Yahya Staquf, secretary general of the 60 million member Nahdlatul Ulama, is in Israel as a guest of the American Jewish Committee, a U.S. advocacy group holding a major conference in Jerusalem.
Indonesia, the world's largest Muslim country, does not have diplomatic relations with Israel, and support for the Palestinians there is strong. Staquf's presence has triggered angry reactions, as seen on Indonesian social media.
But in an interview, Staquf said he remains committed to the visit and hopes the controversy can bring more attention to his message of tolerance.
"Some people here are amazed by my decision to come, because they think it must be dangerous for this man to come, thinking that many, many Muslims must be threatening him with death or something," Staquf told the Associated Press on Monday.
Earlier this week, Staquf addressed the American Jewish Committee's conference, appearing alongside a rabbi in his discussion. His schedule also includes meetings at Israel's Hebrew University, and talks with local Jewish, Christian and Muslim leaders as well. There were no meetings with Israeli politicians listed on his schedule.
Staquf said the Israeli-Palestinian conflict is not the sole focus of his trip. Instead, he looks at interfaith cooperation as a basis for solving many conflicts, including in Myanmar, where 700,000 Rohingya Muslims have fled persecution by the country's security forces to Bangladesh.
But Staquf remains aware of the "magnitude" of the Israeli-Palestinian conflict.

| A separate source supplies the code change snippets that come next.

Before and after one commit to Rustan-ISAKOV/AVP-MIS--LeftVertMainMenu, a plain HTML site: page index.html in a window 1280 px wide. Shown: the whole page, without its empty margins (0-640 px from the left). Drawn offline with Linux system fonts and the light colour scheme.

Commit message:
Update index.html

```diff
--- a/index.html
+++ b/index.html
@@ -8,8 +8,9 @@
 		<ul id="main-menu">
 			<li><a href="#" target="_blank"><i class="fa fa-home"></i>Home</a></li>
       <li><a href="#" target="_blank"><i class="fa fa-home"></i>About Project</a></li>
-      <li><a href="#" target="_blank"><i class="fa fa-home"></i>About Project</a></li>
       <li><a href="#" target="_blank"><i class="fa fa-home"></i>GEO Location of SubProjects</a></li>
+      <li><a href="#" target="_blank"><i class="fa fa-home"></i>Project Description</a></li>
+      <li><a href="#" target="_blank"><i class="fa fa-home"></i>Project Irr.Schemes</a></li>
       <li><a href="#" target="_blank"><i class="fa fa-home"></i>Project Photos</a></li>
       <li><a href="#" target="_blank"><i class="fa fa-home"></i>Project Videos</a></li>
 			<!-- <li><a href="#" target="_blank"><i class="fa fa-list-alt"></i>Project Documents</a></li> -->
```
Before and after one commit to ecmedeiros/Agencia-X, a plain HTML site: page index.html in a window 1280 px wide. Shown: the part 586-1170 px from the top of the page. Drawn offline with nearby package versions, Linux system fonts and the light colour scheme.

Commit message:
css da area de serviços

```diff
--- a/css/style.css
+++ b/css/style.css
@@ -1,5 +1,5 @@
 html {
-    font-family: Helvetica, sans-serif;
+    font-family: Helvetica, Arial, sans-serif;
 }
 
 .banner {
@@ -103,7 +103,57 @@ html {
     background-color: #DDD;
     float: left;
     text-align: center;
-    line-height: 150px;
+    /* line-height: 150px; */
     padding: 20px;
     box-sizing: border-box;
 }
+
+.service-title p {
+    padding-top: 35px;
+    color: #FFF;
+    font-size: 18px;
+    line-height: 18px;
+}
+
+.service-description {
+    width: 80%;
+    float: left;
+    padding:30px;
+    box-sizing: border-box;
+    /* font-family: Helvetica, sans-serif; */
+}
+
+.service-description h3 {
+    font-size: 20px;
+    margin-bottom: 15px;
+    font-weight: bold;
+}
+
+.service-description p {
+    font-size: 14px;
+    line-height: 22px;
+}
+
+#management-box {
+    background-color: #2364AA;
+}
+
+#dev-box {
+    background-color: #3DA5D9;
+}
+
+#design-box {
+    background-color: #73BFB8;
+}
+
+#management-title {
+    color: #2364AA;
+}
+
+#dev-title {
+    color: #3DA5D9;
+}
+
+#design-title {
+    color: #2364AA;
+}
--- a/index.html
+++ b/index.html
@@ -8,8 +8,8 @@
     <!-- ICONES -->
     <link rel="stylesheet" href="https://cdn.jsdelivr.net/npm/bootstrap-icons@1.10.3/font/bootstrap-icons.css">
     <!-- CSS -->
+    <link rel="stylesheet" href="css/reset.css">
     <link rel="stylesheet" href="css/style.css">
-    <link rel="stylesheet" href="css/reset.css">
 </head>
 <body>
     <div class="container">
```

"We are facing a civilizational problem here, and it is related to religions," Staquf said. "As Muslims, we want to do our part related to our religion."
Staquf says he has identified portions of Islam that he considers problematic, including how Muslims interact with non-Muslims. He says there needs to be "a new discourse" to recognize that Muslims and non-Muslims are equal and should be able to coexist peacefully.
"These elements are problematic because they are not compatible anymore with the current reality of our civilization," he said.
In Indonesia, Twitter and Facebook have been filled with negative comments about the visit. Many are upset about the situation in Gaza, where over 120 Palestinians have been killed during protests along the Israeli border over the past two months. Israel accuses Gaza's militant Hamas rulers of using demonstrators as human shields while trying to carry out attacks and says it is defending its sovereign border and communities nearby.
A montage of Staquf's photo, and the Israeli and NU flags, has gone viral online. It is captioned: "When Muslims are wounded by an Israeli attack, the NU representative goes to Israel. This visit is a form of recognition of the state of Israel, hurting the hearts of Muslims and Palestinians."
Taufiqulhadi, a member of parliament from the National Democratic Party, one of the parties in the government coalition, said "the majority of Indonesians" do not want diplomatic relations with Israel.
In a letter to Indonesia's foreign minister that was published online, Staquf said the government could "deny" his actions if deemed harmful to state interests. "But if there is a 'benefit,' let's follow it up to be a real advantage."